By John H Barnes, AIIT, CTA, Director, Dispensing VAT Advice Ltd

Issue 2

In the introductory article on this subject in Issue 1, I explained some basic rules about the VAT treatment of “medico-legal” services. This follow-up article covers some of these issues in more detail.

To recap on the basic rules, the VAT liability of various “non-therapeutic” services supplied by doctors was changed from 1st May 2007, due to the European Court decision in the Dr D’Ambrumenil case. The court had ruled that the exemption from VAT for supplies by medical practitioners could only apply to services where the principal purpose was to protect, maintain or restore the health of the individual.

Since 2007, the medical VAT exemption no longer applies to certain “non-therapeutic” reports whose principal purpose is to enable a third party to make a decision. For example; in respect of claims for compensation, benefits, or expert witness reports for the court (even if the case concerns the well-being of an individual), because the principal purpose of the report is to enable the court to take a decision, such services are subject to VAT and, if a medical practitioner has VATable income in excess of £83,000, they will need to become registered for VAT and charge VAT on such supplies.

Certain services have given rise to confusion about their correct VAT liabilities, so I will explore these in more detail.

1. VAT on copies of medical records
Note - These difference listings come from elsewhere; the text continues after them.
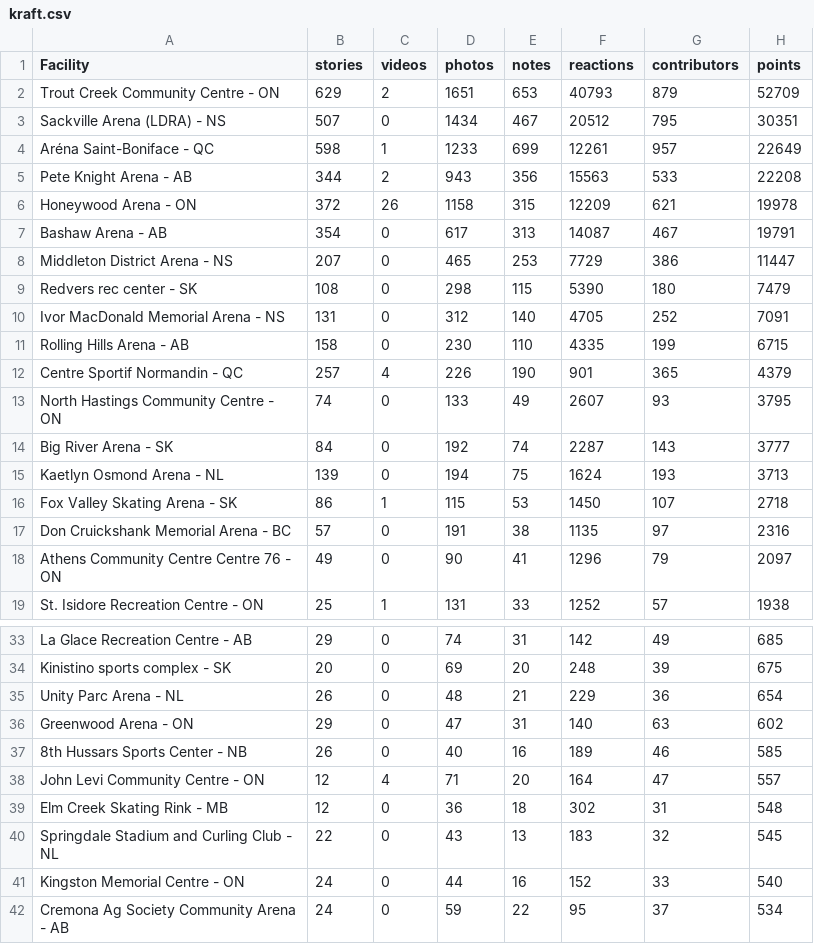
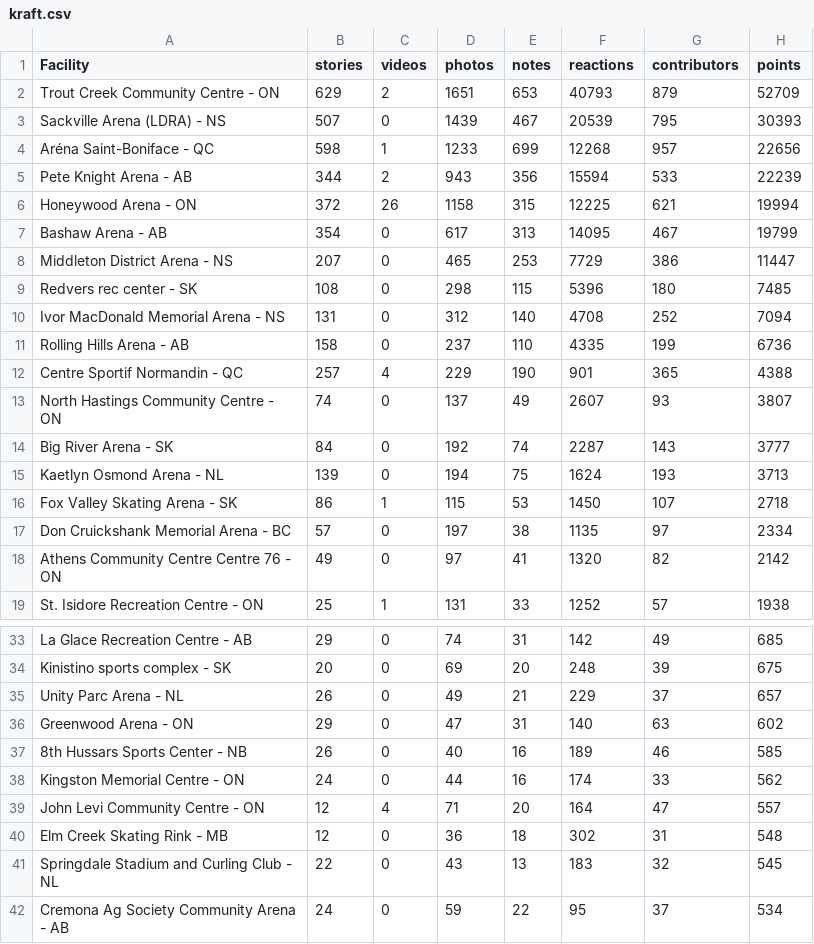
Before and after one commit to madgetr/hockeyville, a CSV file: data/kraft.csv, drawn as a sheet; only a part is shown, gaps mark what is left out; the diff covers the shown part only.

```diff
--- a/data/kraft.csv
+++ b/data/kraft.csv
@@ -2,13 +2,13 @@ Facility, stories, videos, photos, notes, reactions, contributors, points
 Trout Creek Community Centre - ON,629,2,1651,653,40793,879,52709
-Sackville Arena (LDRA) - NS,507,0,1434,467,20512,795,30351
-Aréna Saint-Boniface - QC,598,1,1233,699,12261,957,22649
-Pete Knight Arena - AB,344,2,943,356,15563,533,22208
-Honeywood Arena - ON,372,26,1158,315,12209,621,19978
-Bashaw Arena - AB,354,0,617,313,14087,467,19791
+Sackville Arena (LDRA) - NS,507,0,1439,467,20539,795,30393
+Aréna Saint-Boniface - QC,598,1,1233,699,12268,957,22656
+Pete Knight Arena - AB,344,2,943,356,15594,533,22239
+Honeywood Arena - ON,372,26,1158,315,12225,621,19994
+Bashaw Arena - AB,354,0,617,313,14095,467,19799
 Middleton District Arena - NS,207,0,465,253,7729,386,11447
-Redvers rec center - SK,108,0,298,115,5390,180,7479
-Ivor MacDonald Memorial Arena - NS,131,0,312,140,4705,252,7091
-Rolling Hills Arena - AB,158,0,230,110,4335,199,6715
-Centre Sportif Normandin - QC,257,4,226,190,901,365,4379
-North Hastings Community Centre - ON,74,0,133,49,2607,93,3795
+Redvers rec center - SK,108,0,298,115,5396,180,7485
+Ivor MacDonald Memorial Arena - NS,131,0,312,140,4708,252,7094
+Rolling Hills Arena - AB,158,0,237,110,4335,199,6736
+Centre Sportif Normandin - QC,257,4,229,190,901,365,4388
+North Hastings Community Centre - ON,74,0,137,49,2607,93,3807
 Big River Arena - SK,84,0,192,74,2287,143,3777
@@ -16,4 +16,4 @@ Kaetlyn Osmond Arena - NL,139,0,194,75,1624,193,3713
 Fox Valley Skating Arena - SK,86,1,115,53,1450,107,2718
-Don Cruickshank Memorial Arena - BC,57,0,191,38,1135,97,2316
-Athens Community Centre Centre 76 - ON,49,0,90,41,1296,79,2097
+Don Cruickshank Memorial Arena - BC,57,0,197,38,1135,97,2334
+Athens Community Centre Centre 76 - ON,49,0,97,41,1320,82,2142
 St. Isidore Recreation Centre - ON,25,1,131,33,1252,57,1938
@@ -34,5 +34,6 @@ La Glace Recreation Centre - AB,29,0,74,31,142,49,685
 Kinistino sports complex - SK,20,0,69,20,248,39,675
-Unity Parc Arena - NL,26,0,48,21,229,36,654
+Unity Parc Arena - NL,26,0,49,21,229,37,657
 Greenwood Arena - ON,29,0,47,31,140,63,602
 8th Hussars Sports Center - NB,26,0,40,16,189,46,585
+Kingston Memorial Centre - ON,24,0,44,16,174,33,562
 John Levi Community Centre - ON,12,4,71,20,164,47,557
@@ -40,3 +41,2 @@ Elm Creek Skating Rink - MB,12,0,36,18,302,31,548
 Springdale Stadium and Curling Club - NL,22,0,43,13,183,32,545
-Kingston Memorial Centre - ON,24,0,44,16,152,33,540
 Cremona Ag Society Community Arena - AB,24,0,59,22,95,37,534
```
Also changed, not shown: 8 added rows and 8 removed rows elsewhere in this file, data/kraft_facilities.csv, 4 other files.
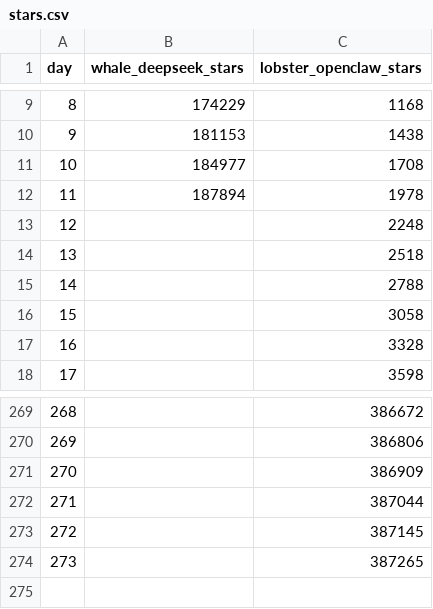
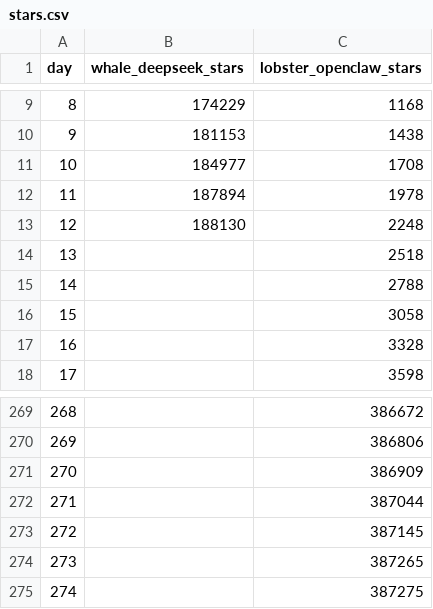
Before and after one commit to surendranb/deepseek-vs-openclaw, a CSV file: stars.csv, drawn as a sheet; only a part is shown, gaps mark what is left out.

```diff
--- a/stars.csv
+++ b/stars.csv
@@ -12,3 +12,3 @@ day,whale_deepseek_stars,lobster_openclaw_stars
 11,187894,1978
-12,,2248
+12,188130,2248
 13,,2518
@@ -274 +274,2 @@ day,whale_deepseek_stars,lobster_openclaw_stars
 273,,387265
+274,,387275
```
Also changed, not shown: 5 other files.
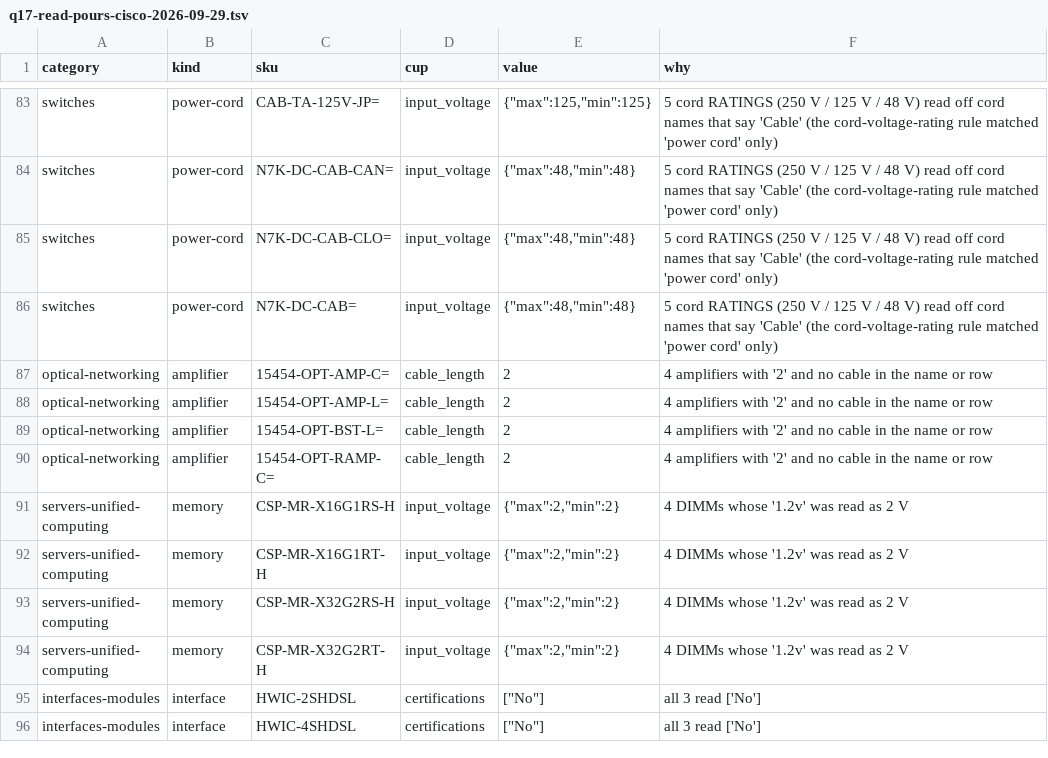
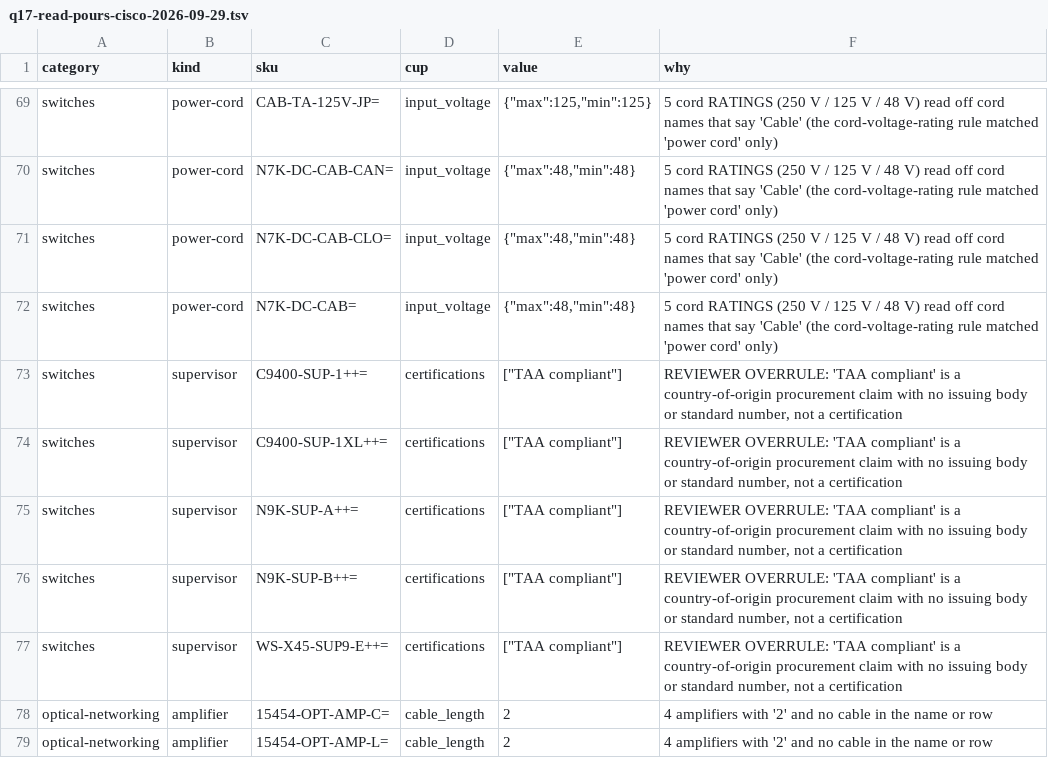
Before and after one commit to martinmarc293-code/netzspec-api, a TSV file: data/reference/q17-read-pours-cisco-2026-09-29.tsv, drawn as a sheet; only a part is shown, gaps mark what is left out; the shorter side is filled out with more unchanged rows; the diff covers the shown part only; the diff names each change by its address in the sheet, - before the commit and + after, or states it on an @@ line.

```diff
--- a/data/reference/q17-read-pours-cisco-2026-09-29.tsv
+++ b/data/reference/q17-read-pours-cisco-2026-09-29.tsv
+row 73: switches | supervisor | C9400-SUP-1++= | certifications | ["TAA compliant"] | REVIEWER OVERRULE: 'TAA compliant' is a country-of-origin procurement claim with no issuing body or standard number, not a certification
+row 74: switches | supervisor | C9400-SUP-1XL++= | certifications | ["TAA compliant"] | REVIEWER OVERRULE: 'TAA compliant' is a country-of-origin procurement claim with no issuing body or standard number, not a certification
+row 75: switches | supervisor | N9K-SUP-A++= | certifications | ["TAA compliant"] | REVIEWER OVERRULE: 'TAA compliant' is a country-of-origin procurement claim with no issuing body or standard number, not a certification
+row 76: switches | supervisor | N9K-SUP-B++= | certifications | ["TAA compliant"] | REVIEWER OVERRULE: 'TAA compliant' is a country-of-origin procurement claim with no issuing body or standard number, not a certification
+row 77: switches | supervisor | WS-X45-SUP9-E++= | certifications | ["TAA compliant"] | REVIEWER OVERRULE: 'TAA compliant' is a country-of-origin procurement claim with no issuing body or standard number, not a certification
```
Also changed, not shown: 8 added rows and 14 removed rows elsewhere in this file, data/dryrun/q17-read-decisions-cisco-2026-09-29.tsv, 13 other files.
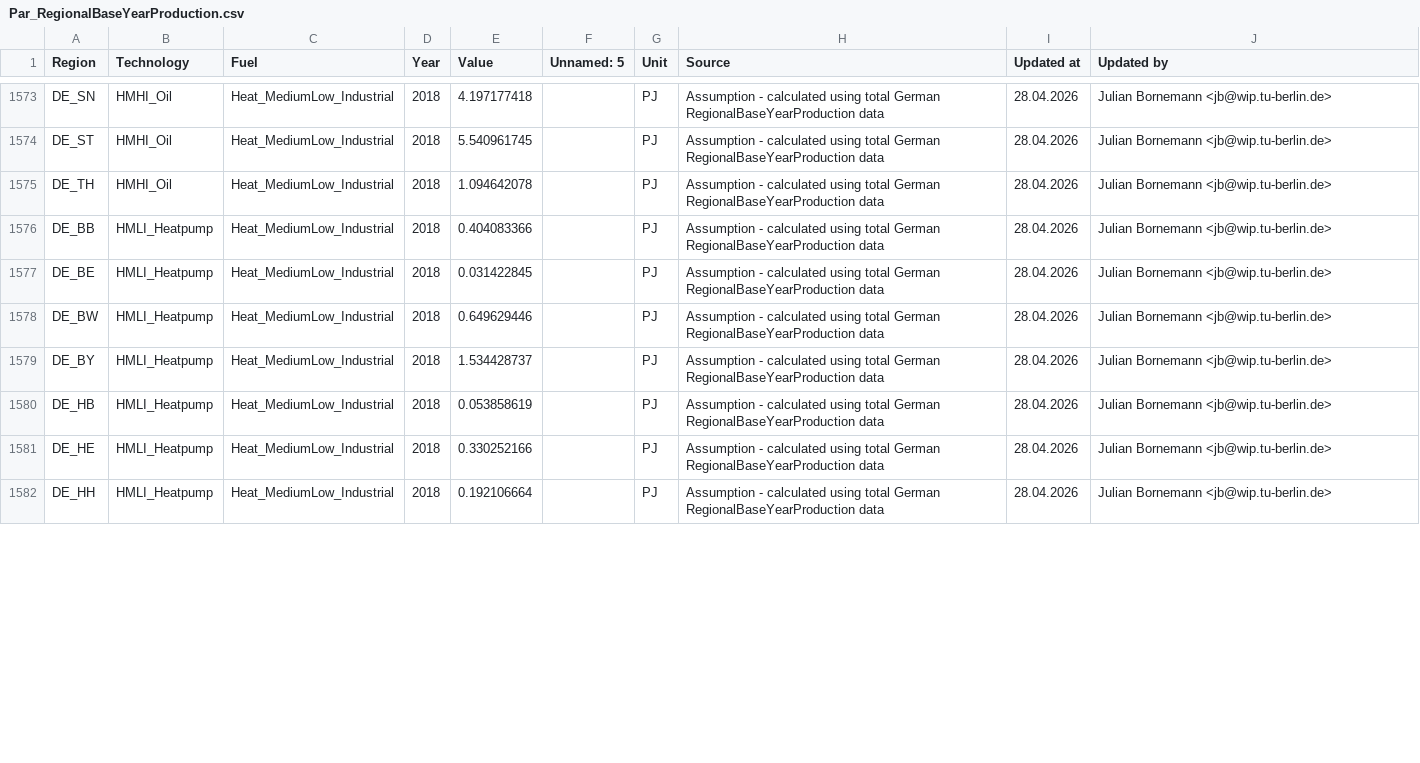
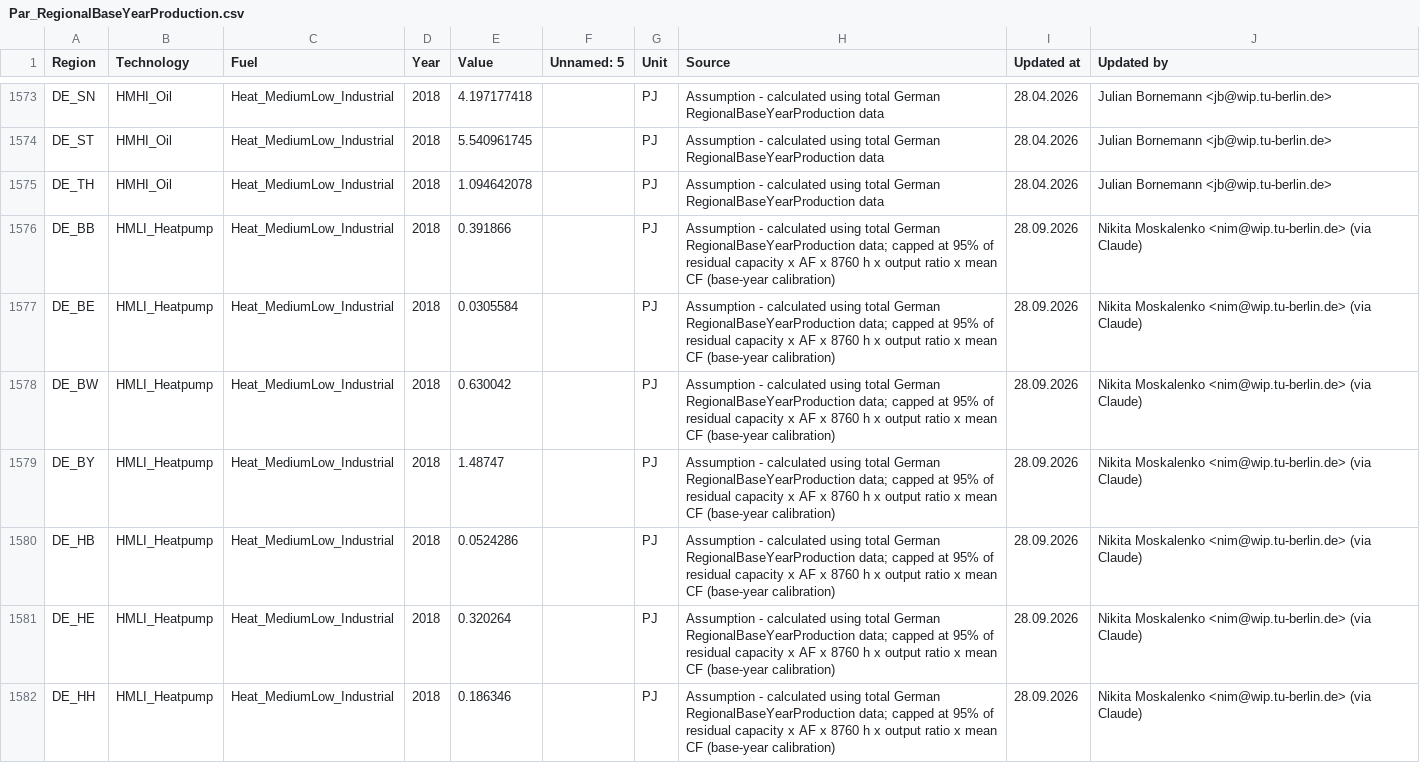
Before and after one commit to GENeSYS-MOD/GENeSYS_MOD.data, a CSV file: Data/Parameters/Par_RegionalBaseYearProduction/Par_RegionalBaseYearProduction.csv, drawn as a sheet; only a part is shown, gaps mark what is left out; the diff covers the shown part only.

Commit message:
data(DE): 2018 base-year production capped at 95% of physical capacity for all technologies (AF x 8760 h x output ratio x mean capacity factor); 51 rows

```diff
--- a/Data/Parameters/Par_RegionalBaseYearProduction/Par_RegionalBaseYearProduction.csv
+++ b/Data/Parameters/Par_RegionalBaseYearProduction/Par_RegionalBaseYearProduction.csv
@@ -1577,8 +1577,8 @@ DE_ST,HMHI_Oil,Heat_MediumLow_Industrial,2018,5.540961745,,PJ,Assumption - calcu
 DE_TH,HMHI_Oil,Heat_MediumLow_Industrial,2018,1.094642078,,PJ,Assumption - calculated using total German RegionalBaseYearProduction data,28.04.2026,Julian Bornemann <jb@wip.tu-berlin.de>
-DE_BB,HMLI_Heatpump,Heat_MediumLow_Industrial,2018,0.404083366,,PJ,Assumption - calculated using total German RegionalBaseYearProduction data,28.04.2026,Julian Bornemann <jb@wip.tu-berlin.de>
-DE_BE,HMLI_Heatpump,Heat_MediumLow_Industrial,2018,0.031422845,,PJ,Assumption - calculated using total German RegionalBaseYearProduction data,28.04.2026,Julian Bornemann <jb@wip.tu-berlin.de>
-DE_BW,HMLI_Heatpump,Heat_MediumLow_Industrial,2018,0.649629446,,PJ,Assumption - calculated using total German RegionalBaseYearProduction data,28.04.2026,Julian Bornemann <jb@wip.tu-berlin.de>
-DE_BY,HMLI_Heatpump,Heat_MediumLow_Industrial,2018,1.534428737,,PJ,Assumption - calculated using total German RegionalBaseYearProduction data,28.04.2026,Julian Bornemann <jb@wip.tu-berlin.de>
-DE_HB,HMLI_Heatpump,Heat_MediumLow_Industrial,2018,0.053858619,,PJ,Assumption - calculated using total German RegionalBaseYearProduction data,28.04.2026,Julian Bornemann <jb@wip.tu-berlin.de>
-DE_HE,HMLI_Heatpump,Heat_MediumLow_Industrial,2018,0.330252166,,PJ,Assumption - calculated using total German RegionalBaseYearProduction data,28.04.2026,Julian Bornemann <jb@wip.tu-berlin.de>
-DE_HH,HMLI_Heatpump,Heat_MediumLow_Industrial,2018,0.192106664,,PJ,Assumption - calculated using total German RegionalBaseYearProduction data,28.04.2026,Julian Bornemann <jb@wip.tu-berlin.de>
+DE_BB,HMLI_Heatpump,Heat_MediumLow_Industrial,2018,0.391866,,PJ,Assumption - calculated using total German RegionalBaseYearProduction data; capped at 95% of residual capacity x AF x 8760 h x output ratio x mean CF (base-year calibration),28.09.2026,Nikita Moskalenko <nim@wip.tu-berlin.de> (via Claude)
+DE_BE,HMLI_Heatpump,Heat_MediumLow_Industrial,2018,0.0305584,,PJ,Assumption - calculated using total German RegionalBaseYearProduction data; capped at 95% of residual capacity x AF x 8760 h x output ratio x mean CF (base-year calibration),28.09.2026,Nikita Moskalenko <nim@wip.tu-berlin.de> (via Claude)
+DE_BW,HMLI_Heatpump,Heat_MediumLow_Industrial,2018,0.630042,,PJ,Assumption - calculated using total German RegionalBaseYearProduction data; capped at 95% of residual capacity x AF x 8760 h x output ratio x mean CF (base-year calibration),28.09.2026,Nikita Moskalenko <nim@wip.tu-berlin.de> (via Claude)
+DE_BY,HMLI_Heatpump,Heat_MediumLow_Industrial,2018,1.48747,,PJ,Assumption - calculated using total German RegionalBaseYearProduction data; capped at 95% of residual capacity x AF x 8760 h x output ratio x mean CF (base-year calibration),28.09.2026,Nikita Moskalenko <nim@wip.tu-berlin.de> (via Claude)
+DE_HB,HMLI_Heatpump,Heat_MediumLow_Industrial,2018,0.0524286,,PJ,Assumption - calculated using total German RegionalBaseYearProduction data; capped at 95% of residual capacity x AF x 8760 h x output ratio x mean CF (base-year calibration),28.09.2026,Nikita Moskalenko <nim@wip.tu-berlin.de> (via Claude)
+DE_HE,HMLI_Heatpump,Heat_MediumLow_Industrial,2018,0.320264,,PJ,Assumption - calculated using total German RegionalBaseYearProduction data; capped at 95% of residual capacity x AF x 8760 h x output ratio x mean CF (base-year calibration),28.09.2026,Nikita Moskalenko <nim@wip.tu-berlin.de> (via Claude)
+DE_HH,HMLI_Heatpump,Heat_MediumLow_Industrial,2018,0.186346,,PJ,Assumption - calculated using total German RegionalBaseYearProduction data; capped at 95% of residual capacity x AF x 8760 h x output ratio x mean CF (base-year calibration),28.09.2026,Nikita Moskalenko <nim@wip.tu-berlin.de> (via Claude)
```
Also changed, not shown: 162 edited cells elsewhere in this file.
HMRC initially regarded this as a standard rated photocopying service. However, after further consideration they concluded that the copying of patients’ notes is a “subject access request”, which is a statutory requirement under the Data Protection Act 1998 and the Access to Medical Reports Act 1988. Therefore, as it is a statutory requirement, the service is deemed to be non-business and consequently any charge made is outside the scope of VAT. Full details are published by HMRC in VAT Notice 701/57, Paragraph 4.1

2. Medical Certificates and Reports

Supplies of certificates and reports are liable to VAT if they allow a third party to make a decision and contain no element of therapeutic care. For example, VAT is applicable to reports leading to claims for compensation, benefits or entitlement to special services (e.g. disability services). VAT also applies to fitness certificates that relate to a person being able to take up a particular profession (e.g. to join a professional register or a pre-employment medical) or fitness to undertake a sporting activity, or fitness to drive or fly.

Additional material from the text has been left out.